With the number of elective cosmetic dentistry procedures being performed on the rise, dentists may be the first health care provider to notice body dysmorphic disorder (BDD) and intervene, according to a study in a recent 2003 issue of General Dentistry, the clinical, peer-reviewed journal of the Academy of General Dentistry (AGD).

University of Pittsburgh scientists awarded for outstanding cancer research contribution
Yuan Chang, M.D., and Patrick S. Moore, M.D., M.P.H., have been awarded the Charles S.

Researchers uncover link between stroke and common treatment
Researchers at Wake Forest University School of Medicine have discovered that a relatively common treatment for a diverse group of diseases may induce stroke in a small percentage of the population.

OSU weather forecasting tool outperforms competing models
The dramatic rescue of a physician from a remote science station at the South Pole two years ago provided researchers here with an opportunity to test how well current weather forecast models actually perform.

2nd European Cancer Patient Seminar
People with cancer, doctors and politicians are joining forces in Edinburgh on June 20 and 21 to improve the care of patients with cancer.

Immigrant lifestyle change influences stroke risk
Modifying lifestyle and diet reduced stroke incidence among Chinese immigrants to the United States.

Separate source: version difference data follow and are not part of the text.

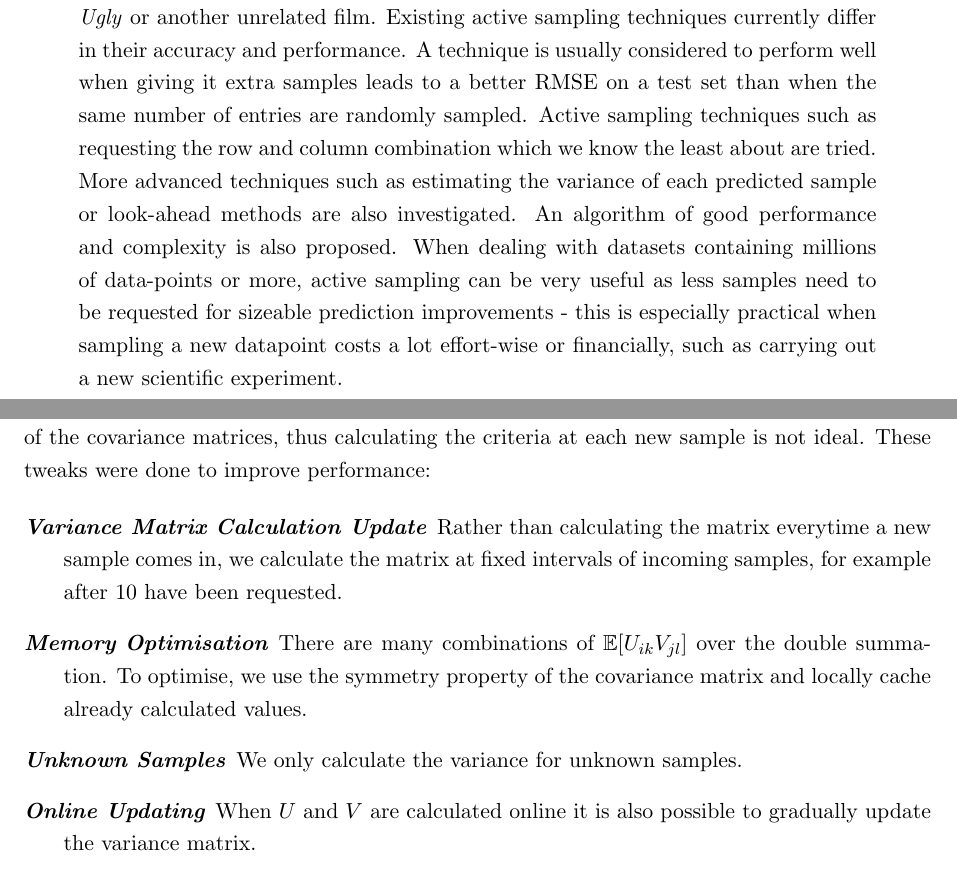
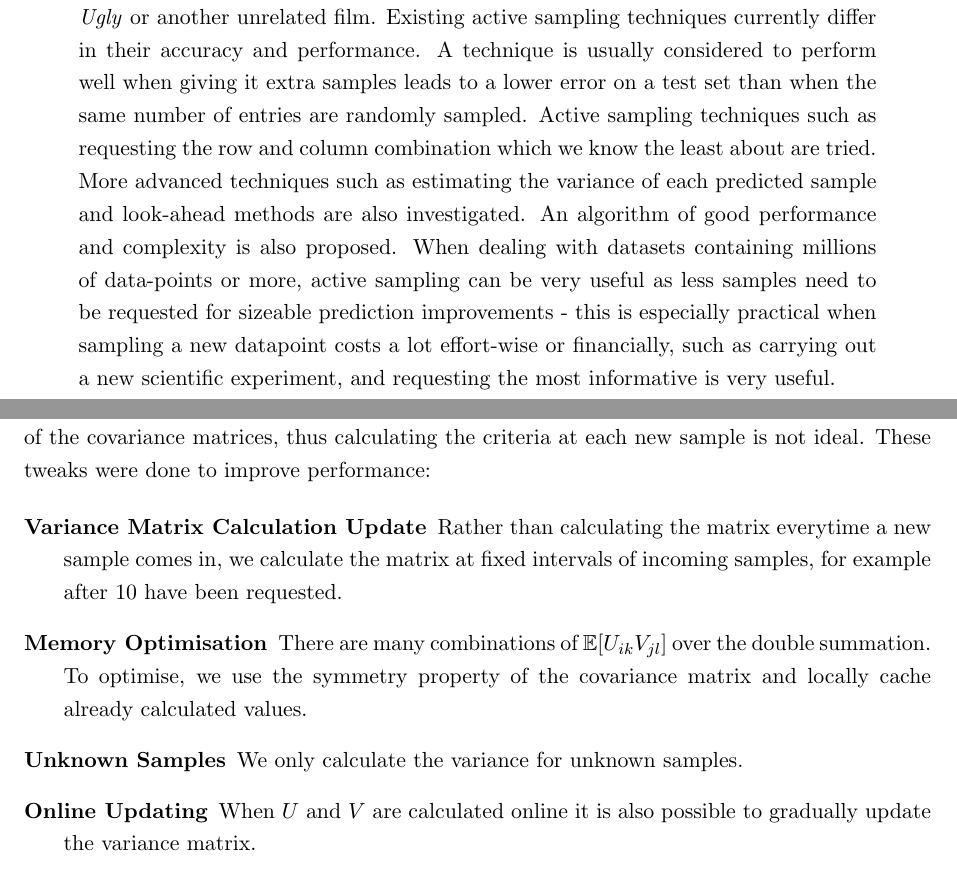
Before and after one commit to sg3510/al_proj, a LaTeX thesis (Report/thesis.tex, which reads Report/Abstract/abstract.tex, Report/Chapter3/chapter3.tex): two parts of pages 3 and 45 of 81, joined at a grey line, cut so that both start at the same text. Compiled offline with pdfLaTeX.

Commit message:
Text Update

```diff
--- a/Report/Abstract/abstract.tex
+++ b/Report/Abstract/abstract.tex
@@ -6,7 +6,7 @@
 %\begin{abstracts}        %this creates the heading for the abstract page
 
 The aim of this project is to investigate and propose active sampling methods. These are useful in the context of matrix completion where an incomplete dataset, such as user-movie ratings or drug-target interactions, are completed by predicting what the empty entries could be. Active sample selection deals with the issue of which new entries are best to request. For example if we know that people liking the film \textit{Alien} also like \textit{Aliens}, then asking a new user if he likes \textit{Aliens} given that he has told us he likes  \textit{Alien} is less informative than asking him if he likes \textit{The Good, the Bad and the Ugly} or another unrelated film.
-Existing active sampling techniques currently differ in their accuracy and performance. A technique is usually considered to perform well when giving it extra samples leads to a better RMSE on a test set than when the same number of entries are randomly sampled. Active sampling techniques such as requesting the row and column combination which we know the least about are tried. More advanced techniques such as estimating the variance of each predicted sample or look-ahead methods are also investigated. An algorithm of good performance and complexity is also proposed. When dealing with  datasets containing millions of data-points or more, active sampling can be very useful as less samples need to be requested for sizeable prediction improvements - this is especially practical when sampling a new datapoint costs a lot effort-wise or financially, such as carrying out a new scientific experiment.
+Existing active sampling techniques currently differ in their accuracy and performance. A technique is usually considered to perform well when giving it extra samples leads to a lower error on a test set than when the same number of entries are randomly sampled. Active sampling techniques such as requesting the row and column combination which we know the least about are tried. More advanced techniques such as estimating the variance of each predicted sample and look-ahead methods are also investigated. An algorithm of good performance and complexity is also proposed. When dealing with  datasets containing millions of data-points or more, active sampling can be very useful as less samples need to be requested for sizeable prediction improvements - this is especially practical when sampling a new datapoint costs a lot effort-wise or financially, such as carrying out a new scientific experiment, and requesting the most informative is very useful.
 
 
 
--- a/Report/Chapter3/chapter3.tex
+++ b/Report/Chapter3/chapter3.tex
@@ -261,7 +261,7 @@ This was first tested on the same $80\times 50$ synthetic data as in previous ex
 
 Calculating the variance has a complexity of about $O(MND^2)$ in addition to the calculation of the covariance matrices, thus calculating the criteria at each new sample is not ideal. These tweaks were done to improve performance:
 
-\begin{description}[style=standard,leftmargin=.7cm,font=\itshape]
+\begin{description}[style=standard,leftmargin=.7cm,font=\bfseries]
   \item[Variance Matrix Calculation Update] Rather than calculating the matrix everytime a new sample comes in, we calculate the matrix at fixed intervals of incoming samples, for example after 10 have been requested.
   \item[Memory Optimisation] There are many combinations of $\mathbb{E}[U_{ik}V_{jl}]$ over the double summation. To optimise, we use the symmetry property of the covariance matrix and locally cache already calculated values.
   \item[Unknown Samples] We only calculate the variance for unknown samples.
```
Also changed, not shown: Report/thesis.pdf.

A bacterial inflammatory protein linked with heart disease risk
Italian researchers have found another link between inflammation and heart disease, they report in today's rapid access issue of Circulation: Journal of the American Heart Association.

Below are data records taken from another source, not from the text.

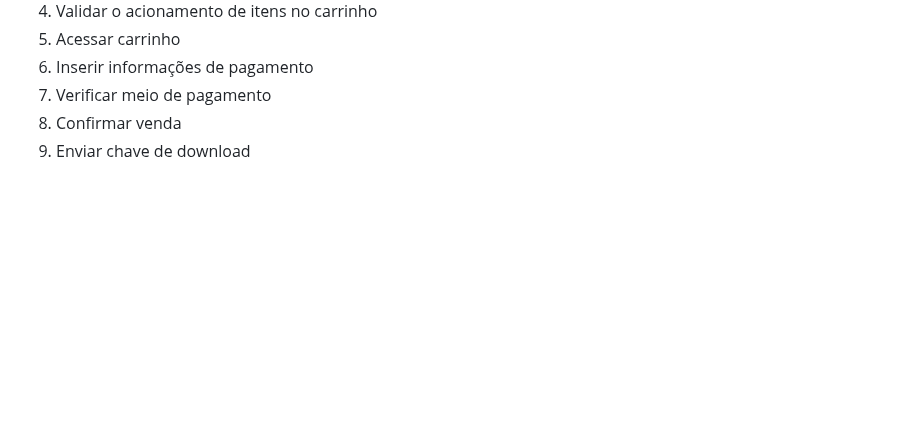
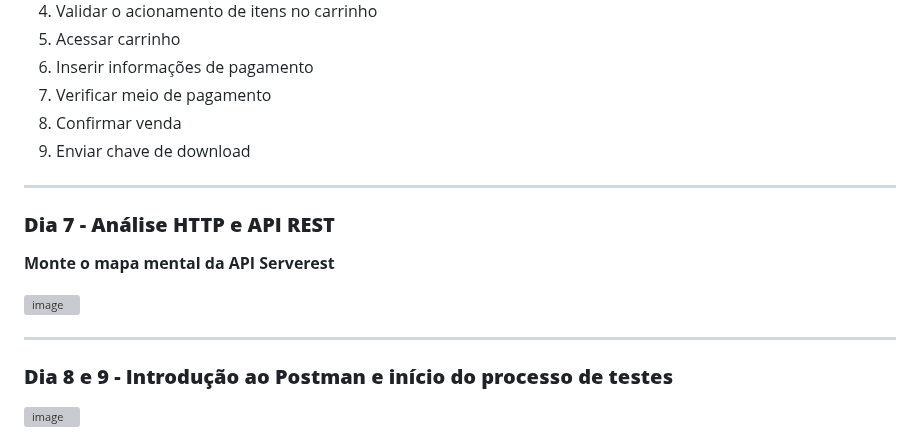
Before and after one commit to LaurenMonici/Compass, a Markdown page: Readme2.md, the part around one of its changes. GitHub-like rendering; blank space fills up the shorter version; grey boxes are pictures that could not be loaded.

```diff
--- a/Readme2.md
+++ b/Readme2.md
@@ -279,3 +278,17 @@ Priorizar não significa deixar de testar, mas sim definir aquele que irão gera
 7.	Verificar meio de pagamento
 8.	Confirmar venda
 9.	Enviar chave de download
+________________________________________________________
+### **Dia 7 - Análise HTTP e API REST**
+
+**Monte o mapa mental da API Serverest**
+
+
+![image](https://github.com/LaurenMonici/Compass/assets/136503745/51c29d9c-b155-4b11-989d-e5f735adcaf5)
+
+________________________________________________________
+### **Dia 8 e 9 - Introdução ao Postman e início do processo de testes**
+
+![image](https://github.com/LaurenMonici/Compass/assets/136503745/95bf37ce-1103-401d-869a-3d228cf8a164)
+
+
```
Also changed, not shown: other parts of Readme2.md (+4 -1 lines).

Antarctic research vessel heads north to map Arctic waters
An ice-breaking Antarctic research vessel will sail to the Arctic for the first time this summer to conduct a comprehensive survey of the chemistry, temperature and other characteristics of the waters off Alaska.

Scientists explore New England seamounts for clues to climate change
Scientists are exploring the New England Seamounts, a chain of extinct, undersea volcanoes about 500 miles off the east coast of North America, searching for clues to climate change in deep sea corals.

Study suggests anti-smoking messages not reaching rural Hawaiians
Despite the hundreds of thousands of dollars spent on anti-smoking messages each year, about one in four rural Hawaiians continues to light up.

'Lost' protein may lead to new prostate cancer treatment
Northwestern University researchers have found that a protein normally made in the body is critical for normal prostate growth regulation because mice that lack this protein develop an enlarged prostate.

Xyzal shows significant improvements in quality of life for persistent allergic rhinitis sufferers
New data presented at the 22nd European Academy of Allergology and Clinical Immunology (EAACI), 7 - 11 June 2003, in Paris, France, today show that Xyzal® (levocetirizine) significantly improves patients' quality of life by 47.5% when compared to placebo, in patients with persistent allergic rhinitis (PER).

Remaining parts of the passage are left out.